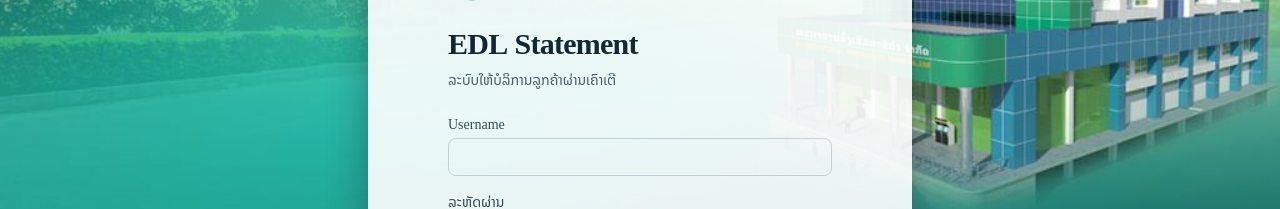
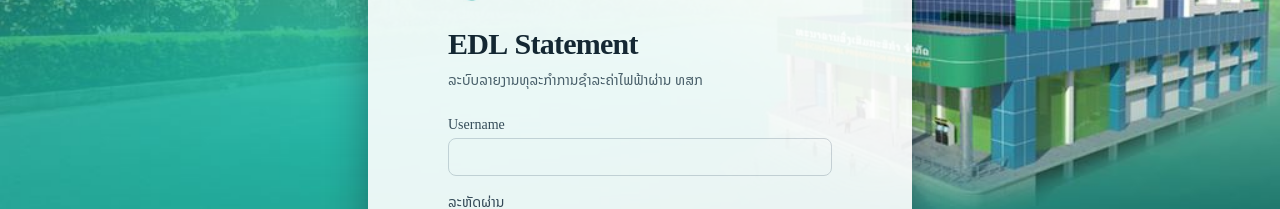
Before and after one commit to korvised/edl-statement, a React (Vite) app: page /sign-in in a window 1280 px wide. Shown: the part 274-483 px from the top of the page. Built offline with nearby package versions, Linux system fonts and the light colour scheme.

Commit message:
auth form

```diff
--- a/package.json
+++ b/package.json
@@ -26,6 +26,7 @@
     "sweetalert2-react-content": "^5.0.7"
   },
   "devDependencies": {
+    "@tailwindcss/forms": "^0.5.3",
     "@types/node": "^18.15.12",
     "@types/react": "^18.0.28",
     "@types/react-dom": "^18.0.11",
--- a/src/components/auth/signIn-form.tsx
+++ b/src/components/auth/signIn-form.tsx
@@ -53,7 +53,7 @@
               alt="Your Company"
             />
             <h2 className={classes.title}>EDL Statement</h2>
-            <p className={classes.subtitle}>ລະບົບໃຫ້ບໍລິການລູກຄ້າຜ່ານເຄົາເຕີ</p>
+            <p className={classes.subtitle}>ລະບົບລາຍງານທຸລະກໍາການຊໍາລະຄ່າໄຟຟ້າຜ່ານ ທສກ</p>
           </div>
 
           <form className="mt-6 space-y-4" onSubmit={loginHandle}>
--- a/tailwind.config.js
+++ b/tailwind.config.js
@@ -20,5 +20,5 @@
       },
     },
   },
-  plugins: [],
+  plugins: [require("@tailwindcss/forms")],
 }
```
Also changed, not shown: 1 other file (tests, documents, lock files or other folders).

What is required =>
Reproduce the listing in full and exactly, excluding any pictures it holds.

The answer =>
Before and after one commit to korvised/edl-statement, a React (Vite) app: page /sign-in in a window 1280 px wide. Shown: the part 274-483 px from the top of the page. Built offline with nearby package versions, Linux system fonts and the light colour scheme.

Commit message:
auth form

```diff
--- a/package.json
+++ b/package.json
@@ -26,6 +26,7 @@
     "sweetalert2-react-content": "^5.0.7"
   },
   "devDependencies": {
+    "@tailwindcss/forms": "^0.5.3",
     "@types/node": "^18.15.12",
     "@types/react": "^18.0.28",
     "@types/react-dom": "^18.0.11",
--- a/src/components/auth/signIn-form.tsx
+++ b/src/components/auth/signIn-form.tsx
@@ -53,7 +53,7 @@
               alt="Your Company"
             />
             <h2 className={classes.title}>EDL Statement</h2>
-            <p className={classes.subtitle}>ລະບົບໃຫ້ບໍລິການລູກຄ້າຜ່ານເຄົາເຕີ</p>
+            <p className={classes.subtitle}>ລະບົບລາຍງານທຸລະກໍາການຊໍາລະຄ່າໄຟຟ້າຜ່ານ ທສກ</p>
           </div>
 
           <form className="mt-6 space-y-4" onSubmit={loginHandle}>
--- a/tailwind.config.js
+++ b/tailwind.config.js
@@ -20,5 +20,5 @@
       },
     },
   },
-  plugins: [],
+  plugins: [require("@tailwindcss/forms")],
 }
```
Also changed, not shown: 1 other file (tests, documents, lock files or other folders).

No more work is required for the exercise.